§ **WHAT YOU WILL DO**:
The answer must be a bare number: the count of lines below that contain "flex".

§ **INPUT DATA**:
-- Opening Marker --

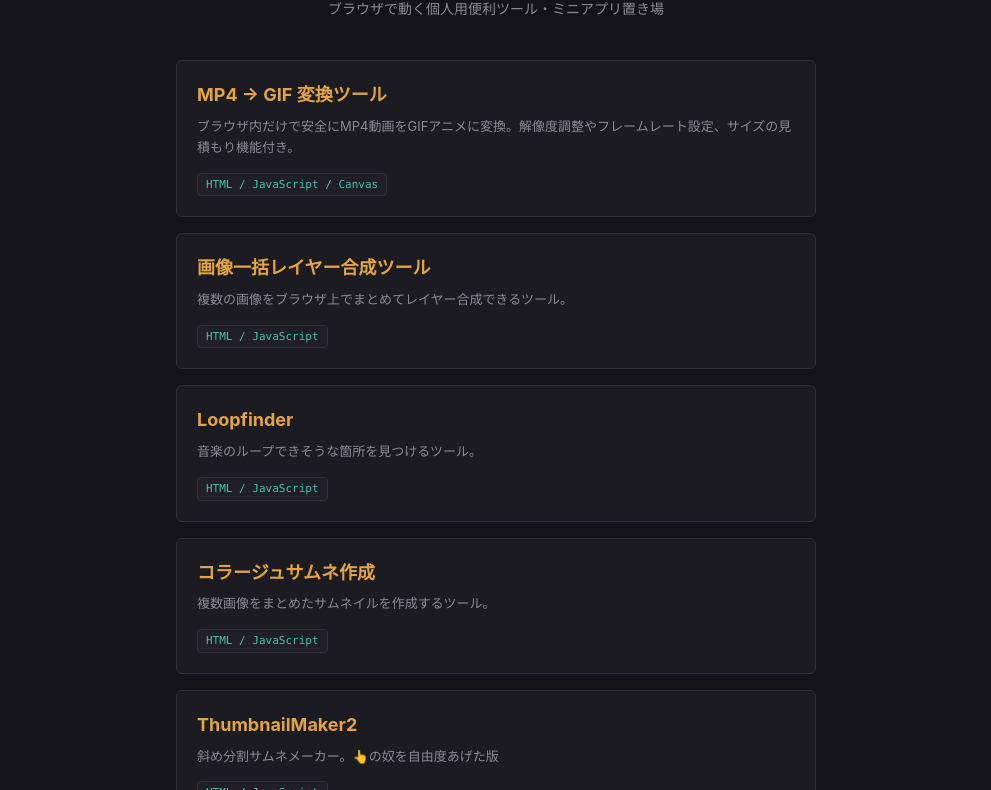
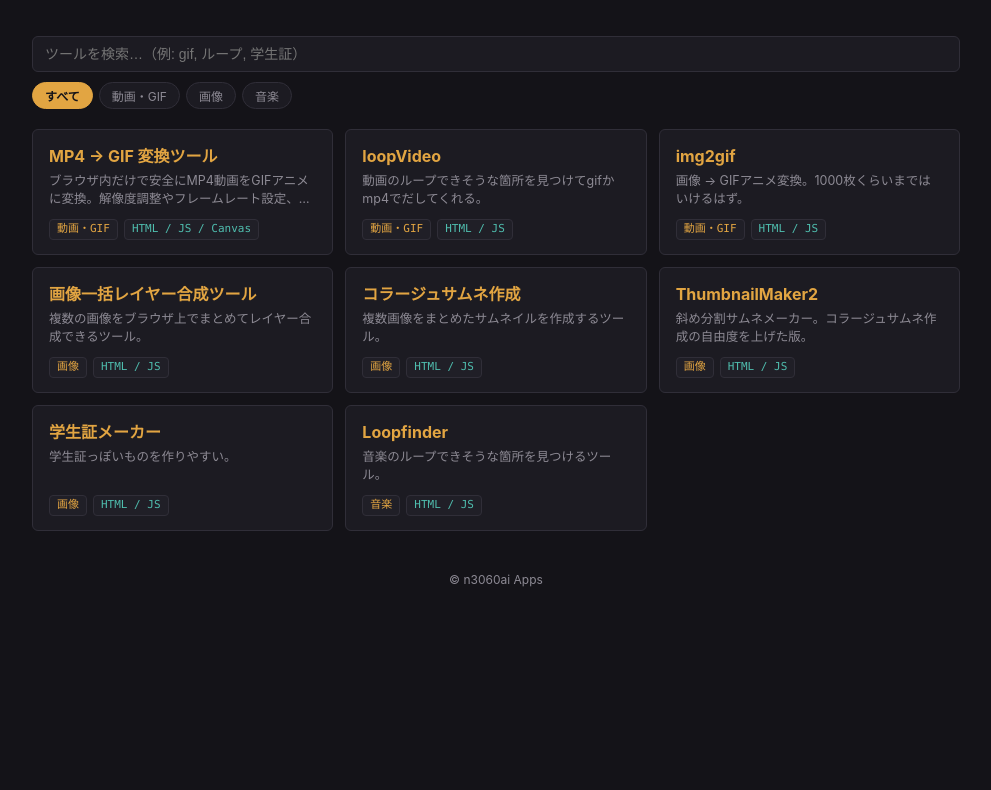
Before and after one commit to n3060ai/link, a plain HTML site: page index.html in a window 1280 px wide. Shown: the part 95-885 px from the top of the page, without its empty margins (144-1135 px from the left). After the commit the page ends 800 px from the top, so only its background shows below. Drawn offline with Linux system fonts and the light colour scheme.

Commit message:
Update index.html

```diff
--- a/index.html
+++ b/index.html
@@ -21,76 +21,106 @@
     background: var(--bg);
     color: var(--text);
     font-family: -apple-system, BlinkMacSystemFont, "Segoe UI", Helvetica, Arial, sans-serif;
-    line-height: 1.6;
+    line-height: 1.5;
     margin: 0;
-    padding: 0;
   }
   .container {
-    max-width: 680px;
+    max-width: 960px;
     margin: 0 auto;
-    padding: 40px 20px 60px;
+    padding: 32px 16px 48px;
   }
-  header {
-    text-align: center;
-    margin-bottom: 40px;
-  }
+  header { text-align: center; margin-bottom: 24px; }
   header h1 {
-    font-size: 28px;
-    font-weight: 800;
-    margin: 0 0 8px;
-    letter-spacing: -0.02em;
+    font-size: 26px; font-weight: 800; margin: 0 0 6px; letter-spacing: -0.02em;
   }
   header h1 span { color: var(--amber); }
-  .subtitle {
+  .subtitle { color: var(--muted); font-size: 13px; margin: 0; }
+
+  /* 検索 + カテゴリ絞り込み */
+  .toolbar {
+    position: sticky; top: 0; z-index: 5;
+    background: var(--bg);
+    padding: 10px 0 12px;
+    margin-bottom: 8px;
+    display: flex; flex-direction: column; gap: 10px;
+  }
+  .search {
+    width: 100%;
+    background: var(--panel);
+    border: 1px solid var(--border);
+    border-radius: var(--radius);
+    color: var(--text);
+    font-size: 14px;
+    padding: 9px 12px;
+    outline: none;
+  }
+  .search:focus { border-color: var(--amber); }
+  .chips { display: flex; flex-wrap: wrap; gap: 6px; }
+  .chip {
+    background: var(--panel);
+    border: 1px solid var(--border);
     color: var(--muted);
-    font-size: 14px;
-    margin: 0;
+    font-size: 12px;
+    padding: 4px 12px;
+    border-radius: 999px;
+    cursor: pointer;
+    font-family: inherit;
   }
+  .chip:hover { color: var(--text); }
+  .chip.active {
+    color: var(--bg);
+    background: var(--amber);
+    border-color: var(--amber);
+    font-weight: 700;
+  }
+
+  /* グリッド */
   .app-list {
-    display: flex;
-    flex-direction: column;
-    gap: 16px;
+    display: grid;
+    grid-template-columns: repeat(auto-fill, minmax(280px, 1fr));
+    gap: 12px;
   }
   .app-card {
     background: var(--panel);
     border: 1px solid var(--border);
     border-radius: var(--radius);
-    padding: 20px;
+    padding: 14px 16px;
     transition: border-color 0.15s ease, transform 0.15s ease;
     text-decoration: none;
     color: inherit;
-    display: block;
+    display: flex;
+    flex-direction: column;
   }
-  .app-card:hover {
-    border-color: var(--amber);
-    transform: translateY(-2px);
-  }
-  .app-title {
-    font-size: 18px;
-    font-weight: 700;
-    color: var(--amber);
-    margin: 0 0 6px;
-  }
+  .app-card:hover { border-color: var(--amber); transform: translateY(-2px); }
+  .app-card[hidden] { display: none; }
+  .app-title { font-size: 16px; font-weight: 700; color: var(--amber); margin: 0 0 4px; }
   .app-desc {
     color: var(--muted);
-    font-size: 13px;
-    margin: 0 0 12px;
+    font-size: 12.5px;
+    margin: 0 0 10px;
+    display: -webkit-box;
+    -webkit-line-clamp: 2;
+    -webkit-box-orient: vertical;
+    overflow: hidden;
   }
+  .tags { margin-top: auto; display: flex; gap: 6px; flex-wrap: wrap; }
   .app-tag {
-    display: inline-block;
     font-size: 11px;
     font-family: ui-monospace, SFMono-Regular, Consolas, monospace;
     background: var(--panel-alt);
     border: 1px solid var(--border);
     color: var(--teal);
-    padding: 2px 8px;
+    padding: 1px 7px;
     border-radius: 4px;
   }
-  footer {
-    text-align: center;
-    margin-top: 50px;
-    font-size: 12px;
-    color: var(--muted);
+  .app-tag.cat { color: var(--amber); }
+
+  .empty { display: none; text-align: center; color: var(--muted); font-size: 14px; padding: 40px 0; }
+  footer { text-align: center; margin-top: 40px; font-size: 12px; color: var(--muted); }
+
+  @media (max-width: 560px) {
+    .app-list { grid-template-columns: 1fr; gap: 10px; }
+    .app-card { padding: 12px 14px; }
   }
 </style>
 </head>
@@ -102,61 +132,102 @@
     <p class="subtitle">ブラウザで動く個人用便利ツール・ミニアプリ置き場</p>
   </header>
 
-  <div class="app-list">
-    <!-- MP4 to GIF -->
-    <a href="https://n3060ai.github.io/mp4-to-gif/" class="app-card">
+  <div class="toolbar">
+    <input class="search" id="search" type="search" placeholder="ツールを検索…（例: gif, ループ, 学生証）">
+    <div class="chips" id="chips">
+      <button class="chip active" data-cat="all">すべて</button>
+      <button class="chip" data-cat="動画・GIF">動画・GIF</button>
+      <button class="chip" data-cat="画像">画像</button>
+      <button class="chip" data-cat="音楽">音楽</button>
+    </div>
+  </div>
+
+  <div class="app-list" id="list">
+
+    <a href="https://n3060ai.github.io/mp4-to-gif/" class="app-card" data-cat="動画・GIF">
       <h2 class="app-title">MP4 → GIF 変換ツール</h2>
       <p class="app-desc">ブラウザ内だけで安全にMP4動画をGIFアニメに変換。解像度調整やフレームレート設定、サイズの見積もり機能付き。</p>
-      <span class="app-tag">HTML / JavaScript / Canvas</span>
+      <div class="tags"><span class="app-tag cat">動画・GIF</span><span class="app-tag">HTML / JS / Canvas</span></div>
     </a>
 
-    <!-- Image Layer Merge Batch -->
-    <a href="https://n3060ai.github.io/image_layer_merge_batch/" class="app-card">
+    <a href="https://n3060ai.github.io/loopVideo/" class="app-card" data-cat="動画・GIF">
+      <h2 class="app-title">loopVideo</h2>
+      <p class="app-desc">動画のループできそうな箇所を見つけてgifかmp4でだしてくれる。</p>
+      <div class="tags"><span class="app-tag cat">動画・GIF</span><span class="app-tag">HTML / JS</span></div>
+    </a>
+
+    <a href="https://n3060ai.github.io/img2gif/" class="app-card" data-cat="動画・GIF">
+      <h2 class="app-title">img2gif</h2>
+      <p class="app-desc">画像 → GIFアニメ変換。1000枚くらいまではいけるはず。</p>
+      <div class="tags"><span class="app-tag cat">動画・GIF</span><span class="app-tag">HTML / JS</span></div>
+    </a>
+
+    <a href="https://n3060ai.github.io/image_layer_merge_batch/" class="app-card" data-cat="画像">
       <h2 class="app-title">画像一括レイヤー合成ツール</h2>
       <p class="app-desc">複数の画像をブラウザ上でまとめてレイヤー合成できるツール。</p>
-      <span class="app-tag">HTML / JavaScript</span>
+      <div class="tags"><span class="app-tag cat">画像</span><span class="app-tag">HTML / JS</span></div>
     </a>
 
-   <!-- LoopFinder -->
-    <a href="https://n3060ai.github.io/LoopFinder/" class="app-card">
+    <a href="https://n3060ai.github.io/CollageThumbnailMaker/" class="app-card" data-cat="画像">
+      <h2 class="app-title">コラージュサムネ作成</h2>
+      <p class="app-desc">複数画像をまとめたサムネイルを作成するツール。</p>
+      <div class="tags"><span class="app-tag cat">画像</span><span class="app-tag">HTML / JS</span></div>
+    </a>
+
+    <a href="https://n3060ai.github.io/ThumbnailMaker2/" class="app-card" data-cat="画像">
+      <h2 class="app-title">ThumbnailMaker2</h2>
+      <p class="app-desc">斜め分割サムネメーカー。コラージュサムネ作成の自由度を上げた版。</p>
+      <div class="tags"><span class="app-tag cat">画像</span><span class="app-tag">HTML / JS</span></div>
+    </a>
+
+    <a href="https://n3060ai.github.io/std-card/" class="app-card" data-cat="画像">
+      <h2 class="app-title">学生証メーカー</h2>
+      <p class="app-desc">学生証っぽいものを作りやすい。</p>
+      <div class="tags"><span class="app-tag cat">画像</span><span class="app-tag">HTML / JS</span></div>
+    </a>
+
+    <a href="https://n3060ai.github.io/LoopFinder/" class="app-card" data-cat="音楽">
       <h2 class="app-title">Loopfinder</h2>
       <p class="app-desc">音楽のループできそうな箇所を見つけるツール。</p>
-      <span class="app-tag">HTML / JavaScript</span>
-    </a>
-
-   <!-- CollageThumbnailMaker -->
-    <a href="https://n3060ai.github.io/CollageThumbnailMaker/" class="app-card">
-      <h2 class="app-title">コラージュサムネ作成</h2>
-      <p class="app-desc">複数画像をまとめたサムネイルを作成するツール。</p>
-      <span class="app-tag">HTML / JavaScript</span>
-    </a>
-
-    <!-- ThumbnailMaker2 -->
-    <a href="https://n3060ai.github.io/ThumbnailMaker2/" class="app-card">
-      <h2 class="app-title">ThumbnailMaker2</h2>
-      <p class="app-desc">斜め分割サムネメーカー。👆の奴を自由度あげた版</p>
-      <span class="app-tag">HTML / JavaScript</span>
-    </a>
-
-    <!-- LoopVideo -->
-    <a href="https://n3060ai.github.io/loopVideo/" class="app-card">
-      <h2 class="app-title">loopVideo</h2>
-      <p class="app-desc">動画のループできそうな箇所を見つけてgifかmp4でだしてくれる。</p>
-      <span class="app-tag">HTML / JavaScript</span>
-    </a>
-    <!-- img2gif -->
-    <a href="https://n3060ai.github.io/img2gif/" class="app-card">
-      <h2 class="app-title">img2gif</h2>
-      <p class="app-desc">画像 → GIFアニメ変換。1000枚くらいまではいけるはず。</p>
-      <span class="app-tag">HTML / JavaScript</span>
+      <div class="tags"><span class="app-tag cat">音楽</span><span class="app-tag">HTML / JS</span></div>
     </a>
 
   </div>
+
+  <p class="empty" id="empty">該当するツールがありません</p>
 
   <footer>
     <p>&copy; n3060ai Apps</p>
   </footer>
 </div>
 
+<script>
+  const cards = [...document.querySelectorAll('.app-card')];
+  const chips = [...document.querySelectorAll('.chip')];
+  const search = document.getElementById('search');
+  const empty = document.getElementById('empty');
+  let cat = 'all';
+
+  function apply() {
+    const q = search.value.trim().toLowerCase();
+    let shown = 0;
+    cards.forEach(c => {
+      const okCat = cat === 'all' || c.dataset.cat === cat;
+      const okQ = !q || c.textContent.toLowerCase().includes(q);
+      c.hidden = !(okCat && okQ);
+      if (!c.hidden) shown++;
+    });
+    empty.style.display = shown ? 'none' : 'block';
+  }
+
+  chips.forEach(ch => ch.addEventListener('click', () => {
+    chips.forEach(x => x.classList.remove('active'));
+    ch.classList.add('active');
+    cat = ch.dataset.cat;
+    apply();
+  }));
+  search.addEventListener('input', apply);
+</script>
+
 </body>
 </html>
```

-- Closing Marker --

§ **PROBLEM SOLUTION**:
7